SXSW starts tomorrow. For those who don’t know, it’s an annual music and film festival in Austin, Texas. I don’t remember when, exactly, I realized that SXSW and ‘South by Southwest’ were one and the same, but I do remember wondering, at the time, whether the abbreviated moniker was brilliant or ridiculous. ‘X’ as a symbol often comes loaded with (sometimes weirdly displaced) religious connotations – think of the ‘X’ in ‘Railroad X-ing,’ i.e.,  ‘Railroad Crossing,’ and then think of the ‘X’ in the rather obnoxious abbreviation of ‘Christmas’ to ‘Xmas.’ To be fair, I’m lining those two ‘X’s’ up rather misleadingly; the ‘X’ in ‘Xmas’ doesn’t actually come from the idea that ‘Christ’ becomes ‘X’ because he died on a cross, it comes from the Greek Chi-Rho symbol, which stood for Christ way back in the day. Thank you Art History 101.

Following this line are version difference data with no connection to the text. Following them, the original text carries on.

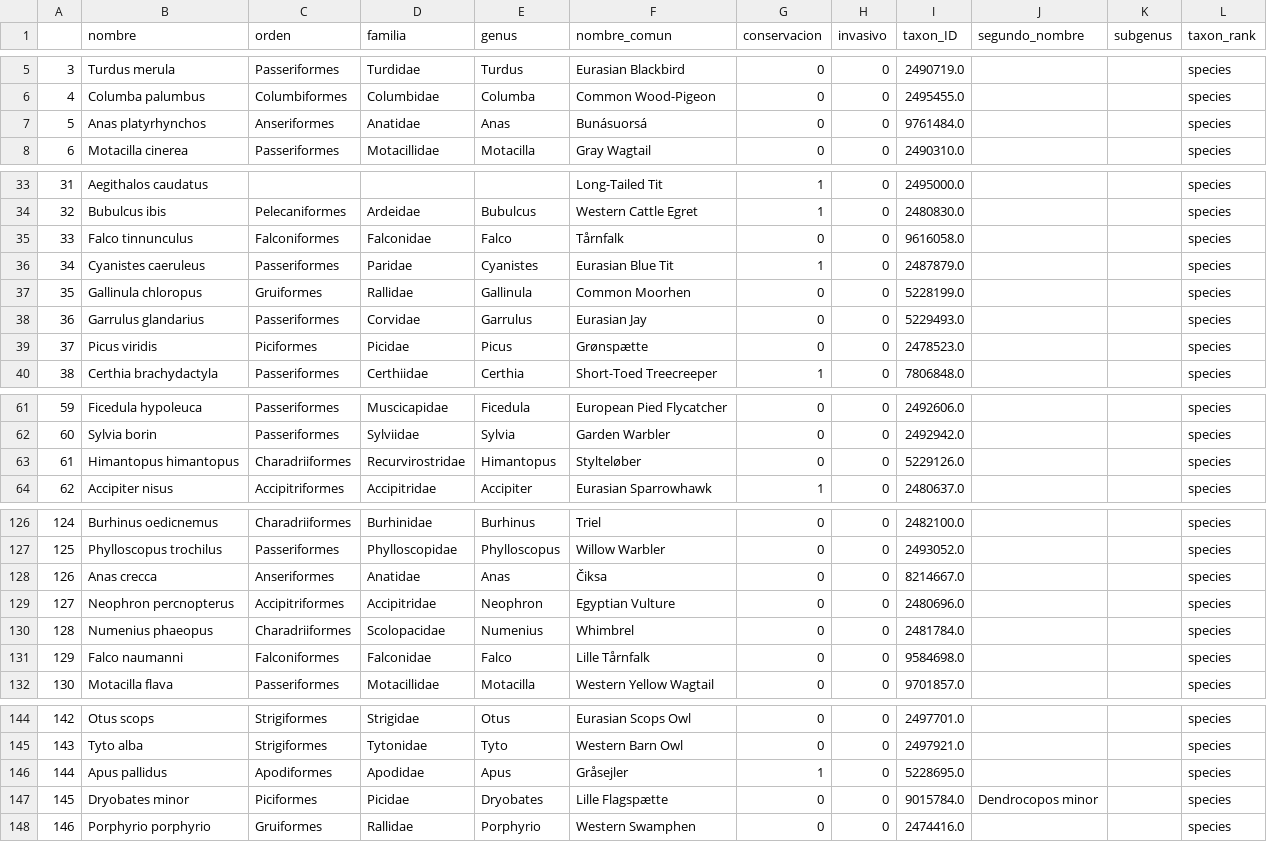
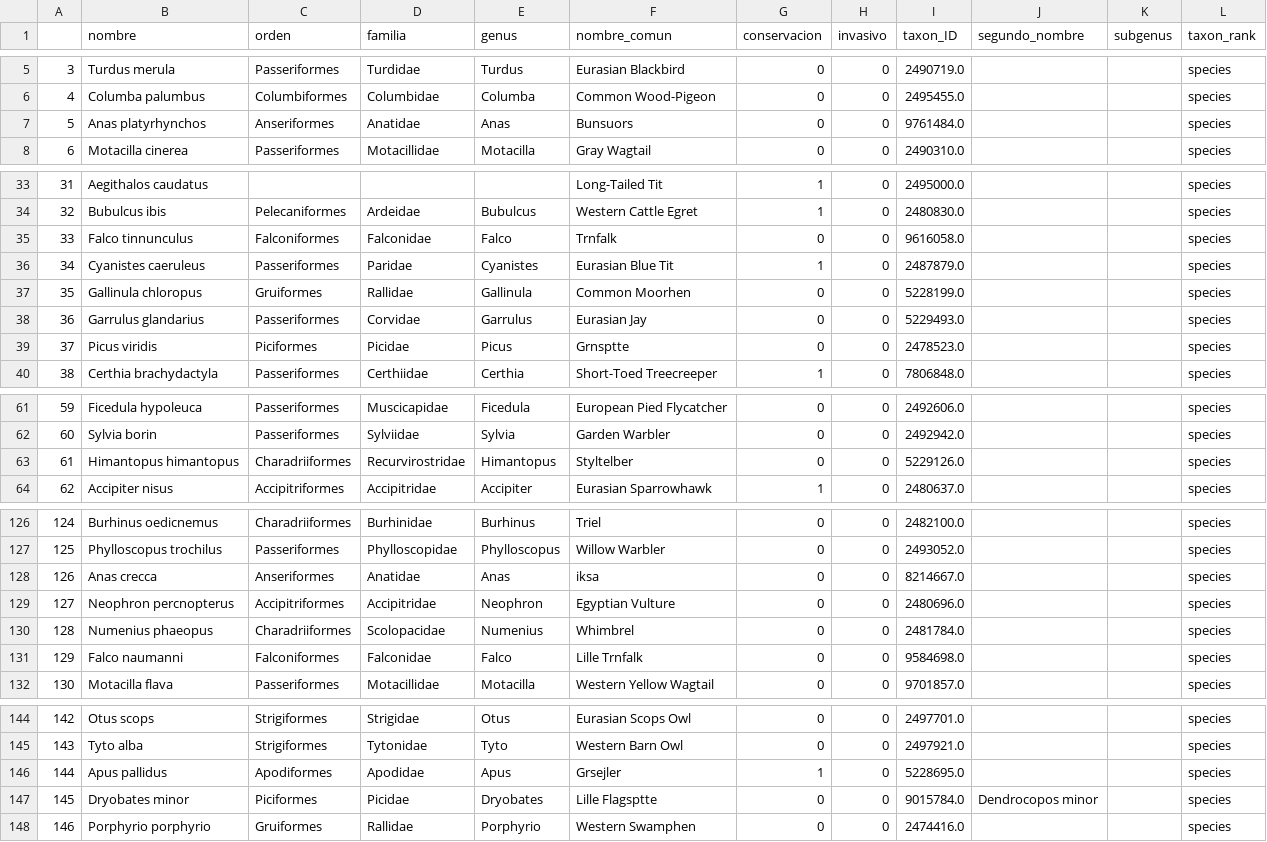
Before and after one commit to jhwan818/BD, a CSV file: projecte/bd_data/especie.csv, drawn as a sheet; only a part is shown, gaps mark what is left out; the diff covers the shown part only.

```diff
--- a/projecte/bd_data/especie.csv
+++ b/projecte/bd_data/especie.csv
@@ -6,3 +6,3 @@
 4,Columba palumbus,Columbiformes,Columbidae,Columba,Common Wood-Pigeon,0,0,2495455.0,,,species
-5,Anas platyrhynchos,Anseriformes,Anatidae,Anas,Bunásuorsá,0,0,9761484.0,,,species
+5,Anas platyrhynchos,Anseriformes,Anatidae,Anas,Bunsuors,0,0,9761484.0,,,species
 6,Motacilla cinerea,Passeriformes,Motacillidae,Motacilla,Gray Wagtail,0,0,2490310.0,,,species
@@ -34,3 +34,3 @@
 32,Bubulcus ibis,Pelecaniformes,Ardeidae,Bubulcus,Western Cattle Egret,1,0,2480830.0,,,species
-33,Falco tinnunculus,Falconiformes,Falconidae,Falco,Tårnfalk,0,0,9616058.0,,,species
+33,Falco tinnunculus,Falconiformes,Falconidae,Falco,Trnfalk,0,0,9616058.0,,,species
 34,Cyanistes caeruleus,Passeriformes,Paridae,Cyanistes,Eurasian Blue Tit,1,0,2487879.0,,,species
@@ -38,3 +38,3 @@
 36,Garrulus glandarius,Passeriformes,Corvidae,Garrulus,Eurasian Jay,0,0,5229493.0,,,species
-37,Picus viridis,Piciformes,Picidae,Picus,Grønspætte,0,0,2478523.0,,,species
+37,Picus viridis,Piciformes,Picidae,Picus,Grnsptte,0,0,2478523.0,,,species
 38,Certhia brachydactyla,Passeriformes,Certhiidae,Certhia,Short-Toed Treecreeper,1,0,7806848.0,,,species
@@ -62,3 +62,3 @@
 60,Sylvia borin,Passeriformes,Sylviidae,Sylvia,Garden Warbler,0,0,2492942.0,,,species
-61,Himantopus himantopus,Charadriiformes,Recurvirostridae,Himantopus,Stylteløber,0,0,5229126.0,,,species
+61,Himantopus himantopus,Charadriiformes,Recurvirostridae,Himantopus,Styltelber,0,0,5229126.0,,,species
 62,Accipiter nisus,Accipitriformes,Accipitridae,Accipiter,Eurasian Sparrowhawk,1,0,2480637.0,,,species
@@ -127,6 +127,6 @@
 125,Phylloscopus trochilus,Passeriformes,Phylloscopidae,Phylloscopus,Willow Warbler,0,0,2493052.0,,,species
-126,Anas crecca,Anseriformes,Anatidae,Anas,Čiksa,0,0,8214667.0,,,species
+126,Anas crecca,Anseriformes,Anatidae,Anas,iksa,0,0,8214667.0,,,species
 127,Neophron percnopterus,Accipitriformes,Accipitridae,Neophron,Egyptian Vulture,0,0,2480696.0,,,species
 128,Numenius phaeopus,Charadriiformes,Scolopacidae,Numenius,Whimbrel,0,0,2481784.0,,,species
-129,Falco naumanni,Falconiformes,Falconidae,Falco,Lille Tårnfalk,0,0,9584698.0,,,species
+129,Falco naumanni,Falconiformes,Falconidae,Falco,Lille Trnfalk,0,0,9584698.0,,,species
 130,Motacilla flava,Passeriformes,Motacillidae,Motacilla,Western Yellow Wagtail,0,0,9701857.0,,,species
@@ -145,4 +145,4 @@
 143,Tyto alba,Strigiformes,Tytonidae,Tyto,Western Barn Owl,0,0,2497921.0,,,species
-144,Apus pallidus,Apodiformes,Apodidae,Apus,Gråsejler,1,0,5228695.0,,,species
-145,Dryobates minor,Piciformes,Picidae,Dryobates,Lille Flagspætte,0,0,9015784.0,Dendrocopos minor,,species
+144,Apus pallidus,Apodiformes,Apodidae,Apus,Grsejler,1,0,5228695.0,,,species
+145,Dryobates minor,Piciformes,Picidae,Dryobates,Lille Flagsptte,0,0,9015784.0,Dendrocopos minor,,species
 146,Porphyrio porphyrio,Gruiformes,Rallidae,Porphyrio,Western Swamphen,0,0,2474416.0,,,species
```
Also changed, not shown: 16 edited cells elsewhere in this file, projecte/bd_data/region.csv, 2 other files.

The point though, isn’t that letters mean more than just the sounds they represent – it’s that humans have been messing with symbols and abbreviations for ages, long before Carnegie Mellon professor Scott Fahlman typed the first emoticon into a computer in the 80’s.

And it sort of gets me down. As I said, I still don’t know how I feel about that SXSW abbreviation. Ever-reliable Wikipedia tells me that SXSW got its name from a play on the title of Alfred Hitchcock’s North by Northwest. Does shortening the name to four block letters erase the juicy connotations that ‘south by southwest’ has when written out?

Yesterday I edited an article by MUSE music editor Lucien Flores that offers his insight on Brit-band alt-J, and I swear to Chi-Rho that I spent 20 frantic minutes – as the article’s deadline swiftly approached – attempting to figure out whether the ‘a’ in ‘alt’ was supposed to be capitalized or not. (Ok, it was perhaps closer to five minutes … but still.) The verdict? We don’t know. The band’s name is actually ∆, the sign Mac keyboards make when you press ‘alt’ and then ‘j.’ Is this very clever of them, or just kind of pretentiously artsy and annoying?

In that same article, Lucien references the band Why? as well. As in ‘Whywithaquestionmark.’ At which point the editor in me practically threw the towel in, quietly lamenting the appearances of little green grammar-error flags underneath all of the sentences with the band’s name in them. Whymewithaquestionmark?

How does one pronounce Why?, exactly? Or ∆? I’m tempted to call them ‘delta’ instead.

There’s a huge part of me that resents these clever little abbreviations. They seem gimmicky to me, vaguely avant-garde but with no substantive backing – and they often erase the meaning that written-out words have. They hearken to the society that produced them, a society where my roommate and I occasionally say ‘lawls’ instead of ‘lol’ instead of simply laughing – layers upon layers of condensing action – and then immediately hate ourselves for it.

I’m a self-pronounced fan of words. I like their complex connotations; I like that I can look them up in the Oxford English Dictionary and see that the collective scholarly world knows more about the origins of some words than it does about the bottom of the ocean floor. Words, like the ocean, and unlike this sentence, have a depth to them.

Yet, by erasing them, as in the case of SXSW of alt-J, do we find a meaning that transcends the limitations that words pose? By opting for letters and symbols, do we open up to more interpretation, to definitions unbound by the weight of words? Or do we simply fall for the gimmick?